Anyone compiling a guide to the symphony faces two problems: impartiality versus personal enthusiasm and detailed musical analysis versus help for the newcomer. Michael Steinberg succeeds brilliantly at the task, as he has with his guide to the concerto
. He has pared this vast repertory down to 118 entries (Franck and Bizet being the surprising omissions), thus keeping room for music by Schmidt, Hartmann, Harbison, Piston, and Tippett. Many of the chapters have helpful general introductions; the brief one on Mendelssohn and the longer one on Schubert are ideal. The Mahler chapter is superb, with consideration of the original version of the First Symphony and the unfinished Tenth Symphony framing a chronological discussion of the works. Steinberg includes all texts and translations of vocal movements and places even isolated works (such as Górecki's wholly atypical Third Symphony
) in context. Absent is the clubby tone that infects classical music programming on public radio, and readers will not need to follow scores to understand Steinberg's points. There are some great but peripheral tidbits in the footnotes, as well as frequently trenchant quotations from various composers' letters. Best of all, Steinberg has clear concerns and enthusiasms: orchestral seating plans for the violins and the reasons that repeats in first movements are so often disregarded become refrains. The descriptions of William Schuman's Sixth Symphony and Bohuslav Martinu's Fantaisies Symphoniques
may send readers rushing to listen, and the overly familiar Beethoven Eroica
and Schubert "Unfinished" are once again fantastical, odd, and fresh in these pages. In Mendelssohn's Italian Symphony, we read, "the oboe is the sweetest and most seductive of tour guides." Steinberg might well have been describing himself. --William R. Braun
From Library Journal
Critic, lecturer, and program annotator Steinberg describes 36 composers and, movement by movement, 118 symphonies, including all the standard repertory regularly programmed by North American orchestras as well as a few by less well known composers such as Gorecki, Harbison, Martinu, and Sessions. The writing varies from formal and factual to chatty, with candid asides and stories relevant to the composer, the composition, or an important performance. The information is on the level of good program notes (the origin of most of it), although reader familiarity with some basic musical technical terms is assumed. A well-written, informative introduction to the repertory for most music collections.?Timothy J. McGee, Univ. of Toronto

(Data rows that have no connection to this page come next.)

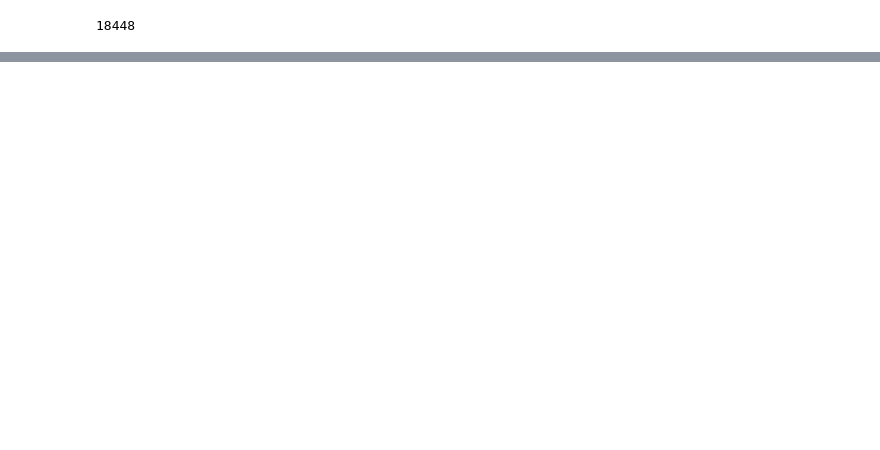
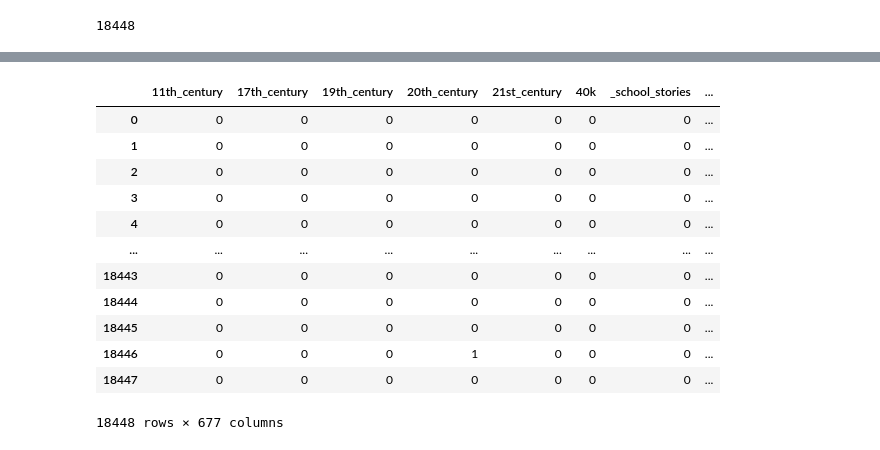
Before and after one commit to malvikavaidya/nlp-book-recommendation-bert, a Jupyter notebook: dataset_preprocessing.ipynb, the cells around one changed output, grey strips where cells are left out. Saved outputs shown, nothing was run; the diff lists cells and outputs as text; code cells hidden in the pictures; blank space fills up the shorter version.

```diff
--- a/dataset_preprocessing.ipynb
+++ b/dataset_preprocessing.ipynb
@@ -12,7 +12,7 @@ pd.set_option('display.max_colwidth', 300)
 
 data = []
 
-with open("booksummaries.txt", 'r') as f:
+with open("booksummaries.txt", 'r', encoding='utf-8') as f:
     reader = csv.reader(f, dialect='excel-tab')
     for row in tqdm(reader):
         data.append(row)
@@ -219,3 +212,39 @@ import pickle
 
 with open('pickled_data/combined_df.pickle', 'wb') as f:
     pickle.dump(combined_df, f)
+# %%
+genre_to_text = []
+
+for i in combined_df['Genres']:
+    genre_text = "".join(g.strip().replace(" ", "_")+ " " for g in i)
+    #lowercase
+    # genre_text = genre_text.lower()
+    genre_to_text.append(genre_text)
+# %%
+genre_to_text
+
+#Count Vectorizer to convert genres to vector
+
+from sklearn.feature_extraction.text import CountVectorizer
+genre_vectorizer = CountVectorizer()
+
+genre_vectors = genre_vectorizer.fit_transform(genre_to_text)
+genre_names = genre_vectorizer.get_feature_names()
+genre_vectors = genre_vectors.todense().tolist()
+# %%
+genre_df = pd.DataFrame(genre_vectors, columns=genre_names)
+genre_df
+# %% [output]
+|  | 11th_century | 17th_century | 19th_century | 20th_century | 21st_century | 40k | _school_stories | ... |
+| 0 | 0 | 0 | 0 | 0 | 0 | 0 | 0 | ... |
+| 1 | 0 | 0 | 0 | 0 | 0 | 0 | 0 | ... |
+| 2 | 0 | 0 | 0 | 0 | 0 | 0 | 0 | ... |
+| 3 | 0 | 0 | 0 | 0 | 0 | 0 | 0 | ... |
+| 4 | 0 | 0 | 0 | 0 | 0 | 0 | 0 | ... |
+| ... | ... | ... | ... | ... | ... | ... | ... | ... |
+| 18443 | 0 | 0 | 0 | 0 | 0 | 0 | 0 | ... |
+| 18444 | 0 | 0 | 0 | 0 | 0 | 0 | 0 | ... |
+| 18445 | 0 | 0 | 0 | 0 | 0 | 0 | 0 | ... |
+| 18446 | 0 | 0 | 0 | 1 | 0 | 0 | 0 | ... |
+| 18447 | 0 | 0 | 0 | 0 | 0 | 0 | 0 | ... |
+18448 rows × 677 columns
```
Also changed, not shown: parts of 4 cells of this notebook.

Copyright 1995 Reed Business Information, Inc.
--This text refers to an out of print or unavailable edition of this title.